The Court of First Instance has ruled that it does not have jurisdiction under section 213 of the Securities and Futures Ordinance (Cap. 571) ("SFO") to make a declaration that Tiger Asia Management LLC ("Tiger Asia") engaged in insider trading contrary to section 291(5) of the SFO. The effect of the ruling is that the Securities and Futures Commission ("SFC") cannot seek final orders under section 213 of the SFO, including to impose a trading ban on Tiger Asia or to freeze its assets, without a prior determination by the Market Misconduct Tribunal ("MMT") or the criminal courts.
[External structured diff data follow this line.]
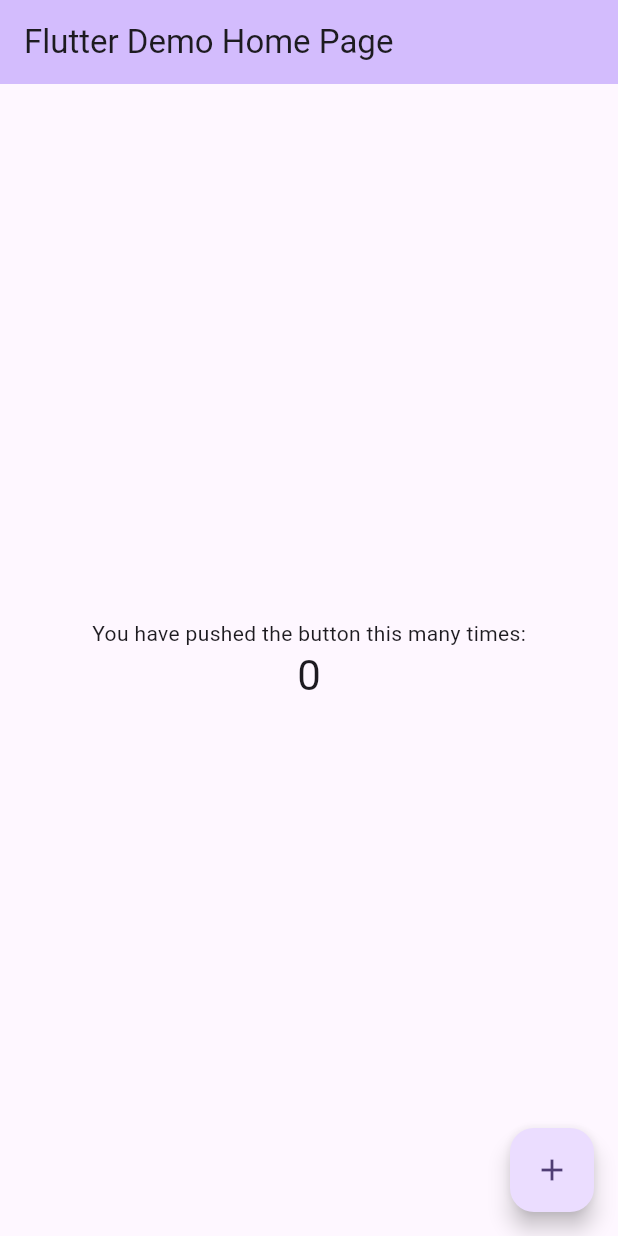
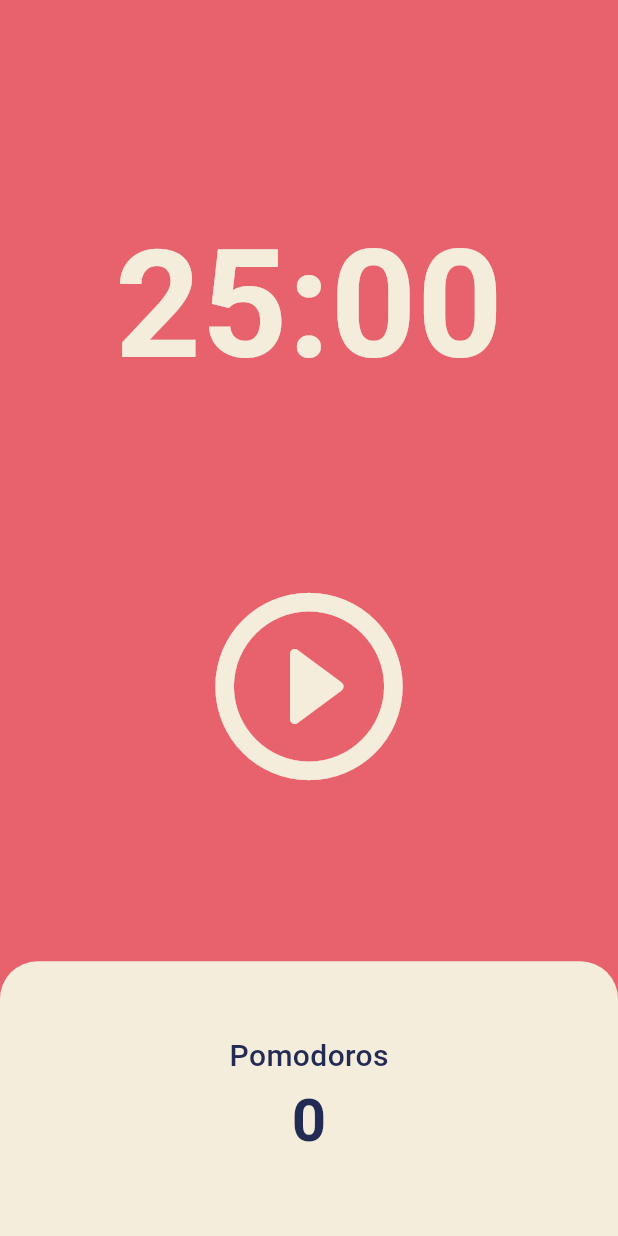
Before and after one commit to KimCookk/flutter_pomodoroApp, a Flutter app: the screen it shows after launch, on a phone screen of 412 x 824 dp. Run offline on Flutter 3.47's test engine with Material 3 defaults, Android fonts, the phone set to English and light mode, and no system bars.

Commit message:
pomodoro view design

```diff
--- a/lib/main.dart
+++ b/lib/main.dart
@@ -1,125 +1,32 @@
 import 'package:flutter/material.dart';
+import 'package:pomodoro_app/screens/home_screen.dart';
 
 void main() {
-  runApp(const MyApp());
+  runApp(
+    const PomodoroApp(),
+  );
 }
 
-class MyApp extends StatelessWidget {
-  const MyApp({super.key});
+class PomodoroApp extends StatelessWidget {
+  const PomodoroApp({super.key});
 
-  // This widget is the root of your application.
   @override
   Widget build(BuildContext context) {
     return MaterialApp(
-      title: 'Flutter Demo',
       theme: ThemeData(
-        // This is the theme of your application.
-        //
-        // TRY THIS: Try running your application with "flutter run". You'll see
-        // the application has a purple toolbar. Then, without quitting the app,
-        // try changing the seedColor in the colorScheme below to Colors.green
-        // and then invoke "hot reload" (save your changes or press the "hot
-        // reload" button in a Flutter-supported IDE, or press "r" if you used
-        // the command line to start the app).
-        //
-        // Notice that the counter didn't reset back to zero; the application
-        // state is not lost during the reload. To reset the state, use hot
-        // restart instead.
-        //
-        // This works for code too, not just values: Most code changes can be
-        // tested with just a hot reload.
-        colorScheme: ColorScheme.fromSeed(seedColor: Colors.deepPurple),
-        useMaterial3: true,
+        colorScheme: ColorScheme.fromSwatch(
+          backgroundColor: const Color(0xFFE7626C),
+        ),
+        textTheme: const TextTheme(
+          displayLarge: TextStyle(
+            color: Color(0xFF232B55),
+          ),
+        ),
+        cardColor: const Color(0xFFF4EDDB),
       ),
-      home: const MyHomePage(title: 'Flutter Demo Home Page'),
+      home: const Scaffold(
+        body: HomeScreen(),
+      ),
     );
   }
 }
-
-class MyHomePage extends StatefulWidget {
-  const MyHomePage({super.key, required this.title});
-
-  // This widget is the home page of your application. It is stateful, meaning
-  // that it has a State object (defined below) that contains fields that affect
-  // how it looks.
-
-  // This class is the configuration for the state. It holds the values (in this
-  // case the title) provided by the parent (in this case the App widget) and
-  // used by the build method of the State. Fields in a Widget subclass are
-  // always marked "final".
-
-  final String title;
-
-  @override
-  State<MyHomePage> createState() => _MyHomePageState();
-}
-
-class _MyHomePageState extends State<MyHomePage> {
-  int _counter = 0;
-
-  void _incrementCounter() {
-    setState(() {
-      // This call to setState tells the Flutter framework that something has
-      // changed in this State, which causes it to rerun the build method below
-      // so that the display can reflect the updated values. If we changed
-      // _counter without calling setState(), then the build method would not be
-      // called again, and so nothing would appear to happen.
-      _counter++;
-    });
-  }
-
-  @override
-  Widget build(BuildContext context) {
-    // This method is rerun every time setState is called, for instance as done
-    // by the _incrementCounter method above.
-    //
-    // The Flutter framework has been optimized to make rerunning build methods
-    // fast, so that you can just rebuild anything that needs updating rather
-    // than having to individually change instances of widgets.
-    return Scaffold(
-      appBar: AppBar(
-        // TRY THIS: Try changing the color here to a specific color (to
-        // Colors.amber, perhaps?) and trigger a hot reload to see the AppBar
-        // change color while the other colors stay the same.
-        backgroundColor: Theme.of(context).colorScheme.inversePrimary,
-        // Here we take the value from the MyHomePage object that was created by
-        // the App.build method, and use it to set our appbar title.
-        title: Text(widget.title),
-      ),
-      body: Center(
-        // Center is a layout widget. It takes a single child and positions it
-        // in the middle of the parent.
-        child: Column(
-          // Column is also a layout widget. It takes a list of children and
-          // arranges them vertically. By default, it sizes itself to fit its
-          // children horizontally, and tries to be as tall as its parent.
-          //
-          // Column has various properties to control how it sizes itself and
-          // how it positions its children. Here we use mainAxisAlignment to
-          // center the children vertically; the main axis here is the vertical
-          // axis because Columns are vertical (the cross axis would be
-          // horizontal).
-          //
-          // TRY THIS: Invoke "debug painting" (choose the "Toggle Debug Paint"
-          // action in the IDE, or press "p" in the console), to see the
-          // wireframe for each widget.
-          mainAxisAlignment: MainAxisAlignment.center,
-          children: <Widget>[
-            const Text(
-              'You have pushed the button this many times:',
-            ),
-            Text(
-              '$_counter',
-              style: Theme.of(context).textTheme.headlineMedium,
-            ),
-          ],
-        ),
-      ),
-      floatingActionButton: FloatingActionButton(
-        onPressed: _incrementCounter,
-        tooltip: 'Increment',
-        child: const Icon(Icons.add),
-      ), // This trailing comma makes auto-formatting nicer for build methods.
-    );
-  }
-}
--- /dev/null
+++ b/lib/screens/home_screen.dart
@@ -0,0 +1,90 @@
+import 'package:flutter/material.dart';
+import 'package:flutter/widgets.dart';
+
+class HomeScreen extends StatefulWidget {
+  const HomeScreen({super.key});
+
+  @override
+  State<HomeScreen> createState() => _HomeScreenState();
+}
+
+class _HomeScreenState extends State<HomeScreen> {
+  @override
+  Widget build(BuildContext context) {
+    return Scaffold(
+      backgroundColor: Theme.of(context).colorScheme.background,
+      body: Center(
+        child: Column(
+          children: [
+            Flexible(
+              flex: 3,
+              child: Container(
+                alignment: Alignment.bottomCenter,
+                child: Text(
+                  '25:00',
+                  style: TextStyle(
+                    color: Theme.of(context).cardColor,
+                    fontSize: 100,
+                    fontWeight: FontWeight.w700,
+                  ),
+                ),
+              ),
+            ),
+            Flexible(
+              flex: 4,
+              child: Center(
+                child: IconButton(
+                  onPressed: () => {print('clicked play')},
+                  color: Theme.of(context).cardColor,
+                  icon: const Icon(
+                    Icons.play_circle_outline_rounded,
+                    size: 150,
+                  ),
+                ),
+              ),
+            ),
+            Flexible(
+              flex: 2,
+              child: Container(
+                decoration: BoxDecoration(
+                  color: Theme.of(context).cardColor,
+                  borderRadius: const BorderRadius.only(
+                      topRight: Radius.circular(25),
+                      topLeft: Radius.circular(25)),
+                ),
+                child: Row(
+                  mainAxisAlignment: MainAxisAlignment.center,
+                  children: [
+                    Column(
+                      mainAxisAlignment: MainAxisAlignment.center,
+                      children: [
+                        Text(
+                          'Pomodoros',
+                          style: TextStyle(
+                            fontSize: 20,
+                            fontWeight: FontWeight.w500,
+                            color:
+                                Theme.of(context).textTheme.displayLarge?.color,
+                          ),
+                        ),
+                        Text(
+                          '0',
+                          style: TextStyle(
+                            fontSize: 40,
+                            fontWeight: FontWeight.w700,
+                            color:
+                                Theme.of(context).textTheme.displayLarge?.color,
+                          ),
+                        ),
+                      ],
+                    ),
+                  ],
+                ),
+              ),
+            ),
+          ],
+        ),
+      ),
+    );
+  }
+}
```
The SFC has indicated that it intends to appeal the decision and therefore, the Court's jurisdiction under section 213 of the SFO may be clarified by the Court of Appeal.
In Securities and Futures Commission v Tiger Asia Management LLC (unrep., HCMP 1502 of 2009, 21 June 2011), the SFC alleged that New York-based hedge fund, Tiger Asia and three of its officers, contravened Hong Kong's insider dealing laws. In particular, the Commission alleged that Tiger Asia short sold shares in China Construction Bank and Bank of China whilst in possession of confidential and price sensitive information in relation to the placements of shares in the two Hong Kong-listed banks.
The SFC sought final orders including to freeze Tiger Asia's assets and to ban the fund from trading in Hong Kong-listed securities under section 213 of Part X of the SFO. Relief under the section is available "[w]here a person has contravened any of the relevant provisions…" or "[w]here it appears… to the Commission that any of the matters [including where a person has contravened any of the relevant provisions] has occurred, is occurring or may occur…" (sections 213(1)(a)(i)(A) and 213(1)(b) of the SFO). The SFC therefore sought a determination by the Court under section 213 of the SFO on whether or not the Defendants had contravened the insider trading provision, namely, section 291(5) of the SFO. The Defendants contended that the Court of First Instance did not have jurisdiction under section 213 of the SFO to so determine. Rather, the matter has to be determined either by the MMT under Part XIII of the SFO or by a court of competent criminal jurisdiction under Part XIV of the SFO.
Following a two-day hearing, Harris J concluded that the Court did not have jurisdiction under section 213 of the SFO to determine whether the Defendants contravened section 291(5) of the SFO. Harris J considered, inter alia, that there was no evidence that the purpose of Part X of the SFO was to introduce a third procedure, in addition to an inquiry by the MMT or criminal prosecution, to allow the SFC to seek a determination from the Court as to whether there had been a contravention of Part XIII or XIV. Parts XIII and XIV are to be determined exclusively in accordance with those two parts of the SFO within which certain safeguards are in place, such as the protection to the defendant against criminal prosecution where he or she is subject to MMT proceedings. Although the Court is not strictly prevented from making a declaration of criminality, it is unlikely that section 213 was intended to give the SFC the unfettered choice of seeking such declarations from the Court when to do so “would result in de facto declarations of contravention of the Ordinance”.
The SFC has indicated that it will appeal the decision of Harris J. The decision and any subsequent appeal are important as they impact on the scope of the SFC's statutory powers under section 213 of the SFO. We await the developments with interest and will issue updates when further information becomes available.